Hey, Finagle, over here!

I can’t beleiev you’ve heard of Thorne Smith–I thought Ukelele Ike and I were the only ones to bat about bizarre old pop-culture references like Thorne, Tiffany Thayer, Elinor Glyn, Milt Gross . . . Jiminy, I could go on and on!

You and Ike and I should get together . . . but I take it you’re not a New Yorker?

Aw shucks, Thorne Smith isn’t that obscure. They reprinted all his books back when I was in college in … ok, maybe he is obscure.

Unfortunately, as you’ve guessed, I’m just a country mouse who doesn’t get into the Big City very often. 'Sides, you and Ike would probably get drunk and try to crash the car into a tree.

Too bad though, I wouldn’t mind learning something about Eve…
Finagle (on Mispec Moor)

Oh, don’t worry, dear, I’m Ike’s designated driver.

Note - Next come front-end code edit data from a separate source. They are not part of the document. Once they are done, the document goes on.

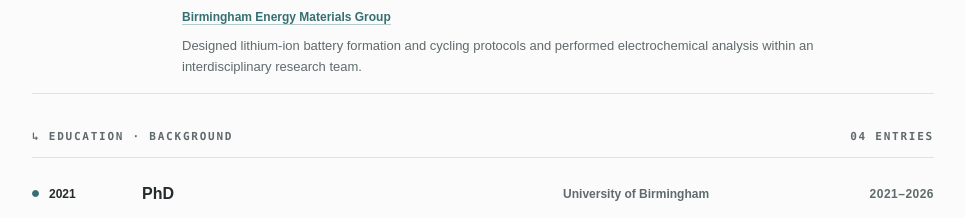
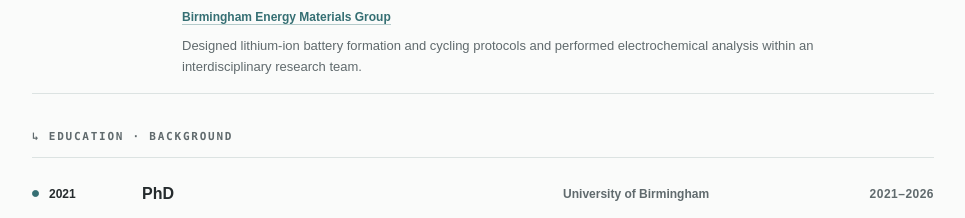
Before and after one commit to daorong-y/portfolio, a React (Vite) app: page / in a window 1280 px wide. Shown: the part 3342-3560 px from the top of the page, without its empty margins (294-1259 px from the left). Built offline with nearby package versions, Linux system fonts and the light colour scheme.

Commit message:
Remove Education entry count

```diff
--- a/src/App.tsx
+++ b/src/App.tsx
@@ -650,7 +650,6 @@ export default function Home() {
           <div className="timeline-group education-group">
             <div className="education-logbook-header">
               <span>↳ Education · background</span>
-              <span>04 entries</span>
             </div>
             <article className="education-item current">
               <div className="education-year">
```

He soaks up the vodka, while I sit back and make veiled wisecracks. I wait till I get home before getting out the laudenum or the opium pipe.

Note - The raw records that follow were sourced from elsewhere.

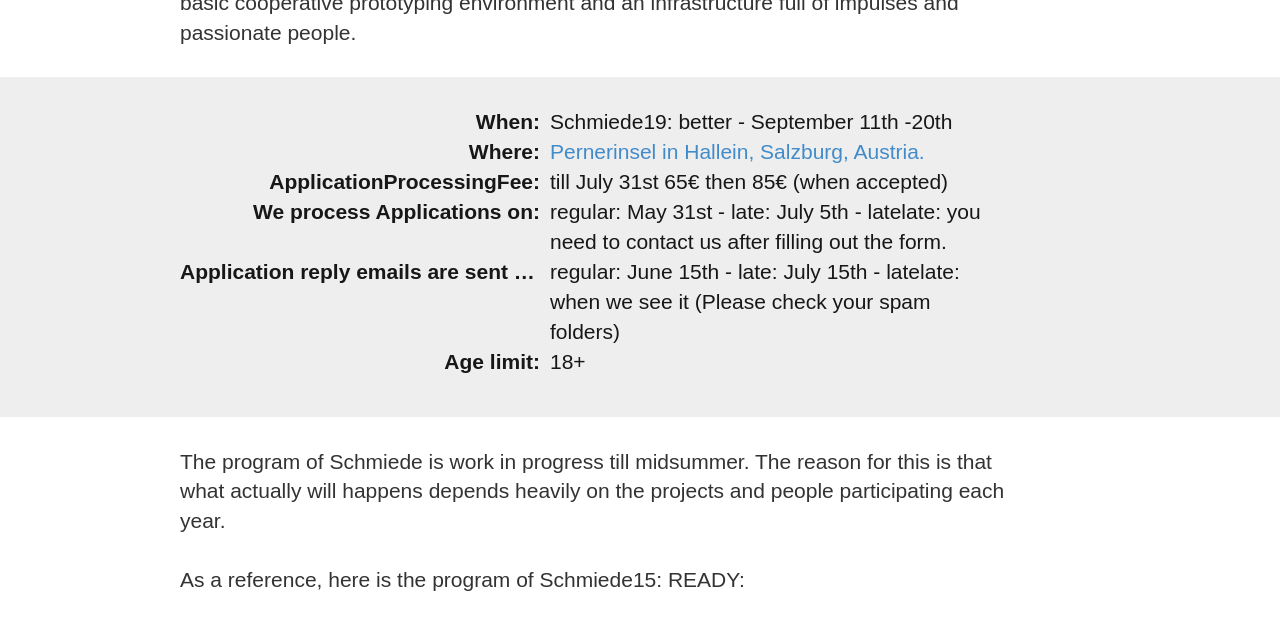
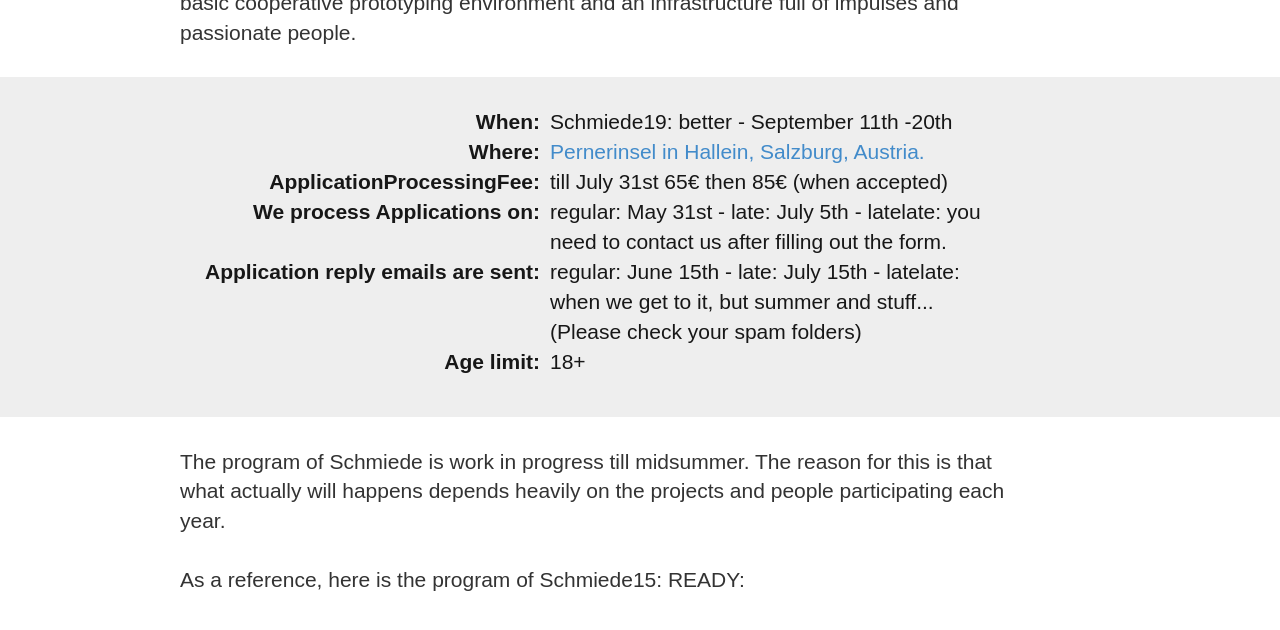
Before and after one commit to philippWassibauer/schmiede_web, a Jekyll site: the page built from apply/index.html, in a window 1280 px wide and 900 px high, scrolled down 750 px. Shown: the top 630 px of the window. Built offline with Jekyll 4.4.1, drawn with Linux system fonts in a browser that asks for light colours.

Commit message:
Update index.html

```diff
--- a/apply/index.html
+++ b/apply/index.html
@@ -37,8 +37,8 @@
             <dd>till July 31st 65€ then 85€     (when accepted)</dd>
             <dt>We process Applications on:</dt>
             <dd> regular: May 31st - late: July 5th - latelate: you need to contact us after filling out the form.</dd>
-            <dt>Application reply emails are sent on:</dt>
-            <dd>regular: June 15th - late: July 15th - latelate: when we see it (Please check your spam folders)</dd>
+            <dt>Application reply emails are sent:</dt>
+            <dd>regular: June 15th - late: July 15th - latelate: when we get to it, but summer and stuff...  (Please check your spam folders)</dd>
             <dt>Age limit:</dt>
             <dd>18+</dd>
           </dl>
```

What part of the country are you mousing around in?

As for dear Thorne Smith, he wrote one marvelous novel–sadly, he wrote it 27 times. You must try to find some early Tiffany Thayer–he did some of the greatest hard-boiled stuff of the early '30s (Call Her Savage, 13 Men, 13 Women). Try bookfinder.com or one of those similar sites.

Well, at least you and Ike and I can be the Internet Mrs. Parker, Mr. Benchley and, now, Mr. Woollcott.

Well, I’m nearsighted enough to be the Mr. Woollcott, but I’ll need to throw on a few extra pounds.

TOPPER and TOPPER TAKES A TRIP have recently been re-packaged and re-issued by Random House in trade paperback, complete with spiffy new cover art.

I have to admit, though, that while I have several Thorne Smith novels in my library, I have NEVER FINISHED ONE. I like the concept of them more than I like the books themselves. Smith’s idea of “fun” wears me out by about the sixtieth page, every time.

– Ukulele (“You remind my of my Grandfather’s coachman”) Ike.

Oh, Ike, darling—in real life you’re as whippet-thin as Geo. S. Kaufman. It’s only in those carnival-lens photos from Chicago that you could pass for Mr. Woollcott.

I’m not a big Thorne Smith fan either, but you can’t keep me away from Olive Higgins Prouty, J.P. McEvoy or Tiffany Thayer.

By the way, Ike, I have some '20s potboilers I’m through with—can I send 'em over to your office after the first of the year? Assuming the US mail system is still up and running?

Unless Finagle wants 'em . . .

Ike, I’m glad to hear I’m not the only one who feels that Thorne Smith’s reach often exceeded his grasp. I’ll read the cover blurbs, think “this should be really funny,” but find myself bogging down during the actual reading.

Dibs on the Thayer if that’s in your pile of '20s potboilers. Libraries up here in the cultural wasteland that is the North Shore tend more towards the '90s potboilers.

You think Thorne Smith wrote the same book 27 times, try Patricia Cornwell or Michael Crichton. Those are some hours I’ll never get back again…

I read one Thorne Smith book and enjoyed it—then got a collection and halfway through went, “hey, you can’t fool me—these are all the same book with new titles slapped on 'em!”

Sorry, no Tiffany Thayers up for grabs—but you can find 'em on bookfinder.com and other similar sites. I highly recommend 13 Men, 13 Women and Call Her Savage. Also grab J.P. McEvoy’s Show Girl and Hollywood Girl.

The two I have are A Maid and a Million Men (about a society deb who goes undercover in WWI) and Count Bruga (a very odd Ben Hecht novel). Both mid-1920s vintage.

Who wants 'em? Ike? Nemo? Finagle?

P.S. North Shore? Y’all from Lawn Guyland, Finagle?


Just head north until the strip malls end, go another 11 or 12 miles until the mosquito density peaks, and hang a right.